In the US, organizations such as GRAIN and the National Family Farm Coalition are painstakingly tracing the flows of funding globally and documenting land grabs backed by investment companies. They are spreading the word that people may be investing their retirement savings in firms that finance land grabs, like TIAA-CREF, and encouraging the public to invest their savings elsewhere.
As in other parts of the global North, an urban land reform movement in the US is fighting corporate intrusion on urban land and housing. The Right to the City Alliance and Take Back the Land, for example, bring together grassroots and policy groups across the US to prevent foreclosures and evictions, gentrification, and homelessness. In Oakland and elsewhere, Occupy activists ally with threatened homeowners and have halted a number of foreclosures. These and other urban groups are lobbying for policies that promote affordable housing, and calling on banks to turn over vacant foreclosed homes to community land trusts in order to prioritize local communities’ housing needs.
To get involved in protecting farmland and homes:
Participate in local and global campaigns against land grabs. Learn more at Farm Land Grabor Land Research Action Network. Those sites also list upcoming actions to safeguard lands.
Divest your savings or retirement accounts from companies backing land grabs, and ask your employer to offer a pension fund option run by an ethical company. Learn which pension funds are unacceptable via the websites of GRAIN, National Family Farm Coalition, and Farm Land Grab.
Be vigilant about "development" happening in your community. If you become aware of a recent or a prospective purchase of farmland by an outside investor, document it online through NFFC's Farmland Monitor, or contact NFFC (information and instructions here).
Fight bank foreclosures on family homes and farms in the US. Visit the websites of Take Back the Land, Homes for All, Right to the City Alliance, and their member groups all over the country. See if your city has an Occupy our Homes group.
Join the US call for a moratorium on foreclosures and home evictions.
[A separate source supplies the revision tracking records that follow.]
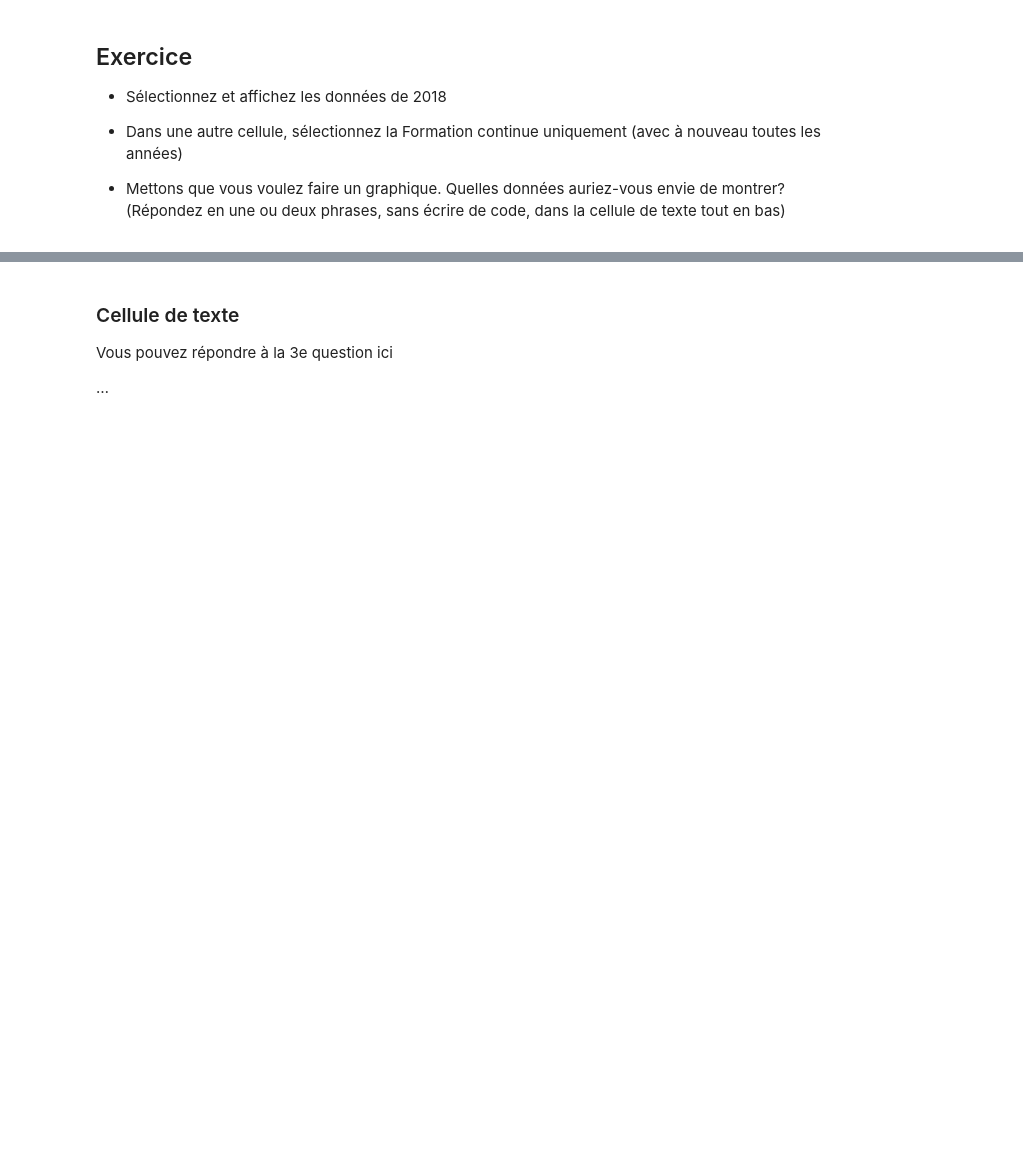
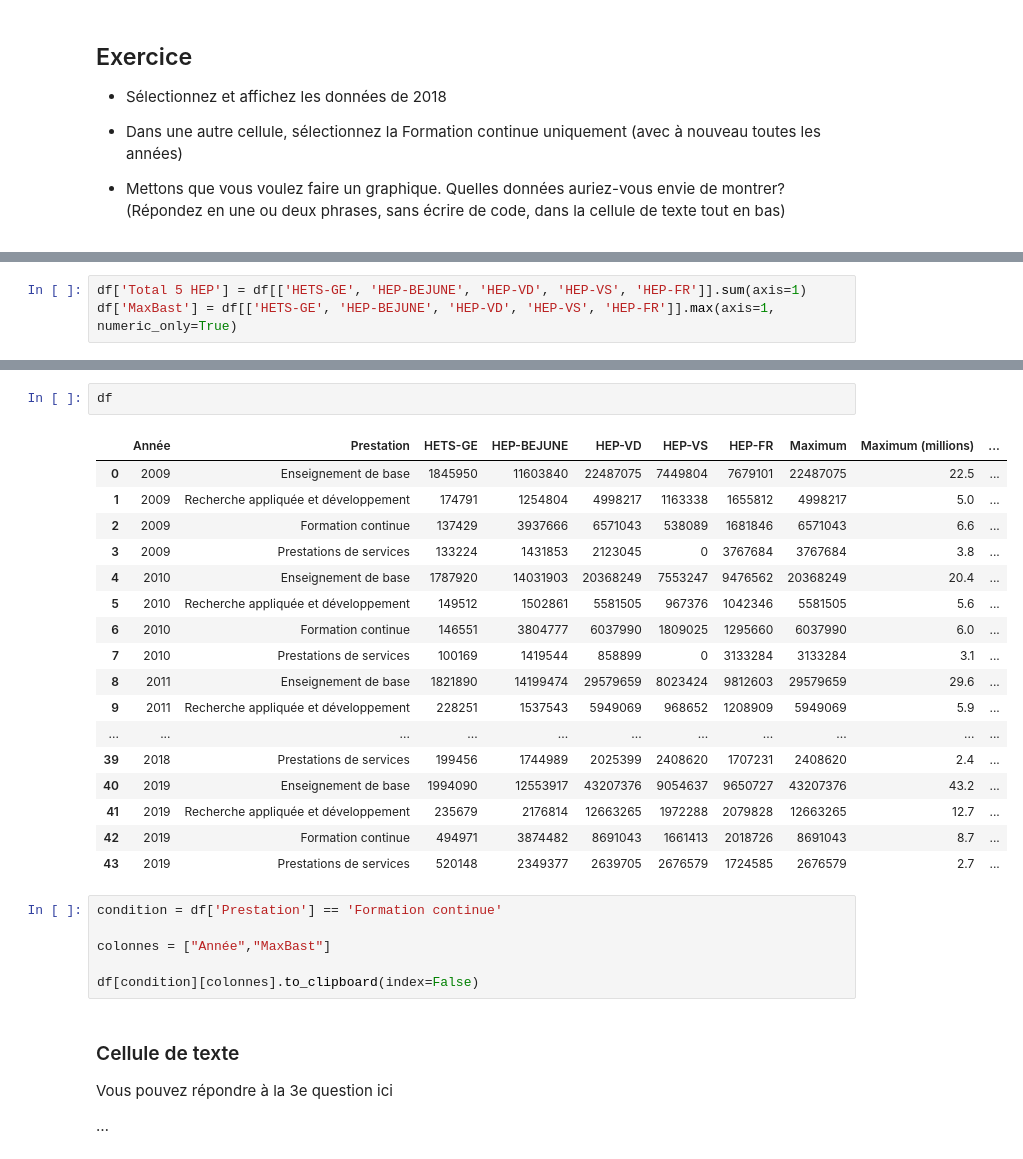
Before and after one commit to palrogg/intro_github_2024, a Jupyter notebook: 01-Premiers-pas-avec-Pandas.ipynb, the cells around one changed output, grey strips where cells are left out. Saved outputs shown, nothing was run; the diff lists cells and outputs as text; blank space fills up the shorter version.

```diff
--- a/01-Premiers-pas-avec-Pandas.ipynb
+++ b/01-Premiers-pas-avec-Pandas.ipynb
@@ -307,0 +312,3 @@ Peut-être qu’on peut tout diviser par un million?
+# %%
+df['Total 5 HEP'] = df[['HETS-GE', 'HEP-BEJUNE', 'HEP-VD', 'HEP-VS', 'HEP-FR']].sum(axis=1)
+df['MaxBast'] = df[['HETS-GE', 'HEP-BEJUNE', 'HEP-VD', 'HEP-VS', 'HEP-FR']].max(axis=1, numeric_only=True)
@@ -308,3 +332,29 @@ Peut-être qu’on peut tout diviser par un million?
+# %%
+df
+# %% [output]
+|  | Année | Prestation | HETS-GE | HEP-BEJUNE | HEP-VD | HEP-VS | HEP-FR | Maximum | Maximum (millions) | ... |
+| 0 | 2009 | Enseignement de base | 1845950 | 11603840 | 22487075 | 7449804 | 7679101 | 22487075 | 22.5 | ... |
+| 1 | 2009 | Recherche appliquée et développement | 174791 | 1254804 | 4998217 | 1163338 | 1655812 | 4998217 | 5.0 | ... |
+| 2 | 2009 | Formation continue | 137429 | 3937666 | 6571043 | 538089 | 1681846 | 6571043 | 6.6 | ... |
+| 3 | 2009 | Prestations de services | 133224 | 1431853 | 2123045 | 0 | 3767684 | 3767684 | 3.8 | ... |
+| 4 | 2010 | Enseignement de base | 1787920 | 14031903 | 20368249 | 7553247 | 9476562 | 20368249 | 20.4 | ... |
+| 5 | 2010 | Recherche appliquée et développement | 149512 | 1502861 | 5581505 | 967376 | 1042346 | 5581505 | 5.6 | ... |
+| 6 | 2010 | Formation continue | 146551 | 3804777 | 6037990 | 1809025 | 1295660 | 6037990 | 6.0 | ... |
+| 7 | 2010 | Prestations de services | 100169 | 1419544 | 858899 | 0 | 3133284 | 3133284 | 3.1 | ... |
+| 8 | 2011 | Enseignement de base | 1821890 | 14199474 | 29579659 | 8023424 | 9812603 | 29579659 | 29.6 | ... |
+| 9 | 2011 | Recherche appliquée et développement | 228251 | 1537543 | 5949069 | 968652 | 1208909 | 5949069 | 5.9 | ... |
+| ... | ... | ... | ... | ... | ... | ... | ... | ... | ... | ... |
+| 39 | 2018 | Prestations de services | 199456 | 1744989 | 2025399 | 2408620 | 1707231 | 2408620 | 2.4 | ... |
+| 40 | 2019 | Enseignement de base | 1994090 | 12553917 | 43207376 | 9054637 | 9650727 | 43207376 | 43.2 | ... |
+| 41 | 2019 | Recherche appliquée et développement | 235679 | 2176814 | 12663265 | 1972288 | 2079828 | 12663265 | 12.7 | ... |
+| 42 | 2019 | Formation continue | 494971 | 3874482 | 8691043 | 1661413 | 2018726 | 8691043 | 8.7 | ... |
+| 43 | 2019 | Prestations de services | 520148 | 2349377 | 2639705 | 2676579 | 1724585 | 2676579 | 2.7 | ... |
+# %%
+condition = df['Prestation'] == 'Formation continue'
+
+colonnes = ["Année","MaxBast"]
+
+df[condition][colonnes].to_clipboard(index=False)
 # %% [markdown]
 ### Cellule de texte
 Vous pouvez répondre à la 3e question ici
```
Also changed, not shown: parts of 3 cells of this notebook, 7 other files.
Visit the National Fair Housing Alliance website.
You can find action items, resources, and a popular education curriculum on the Harvesting Justice website. Harvesting Justice was created for the US Food Sovereignty Alliance, check out their work here.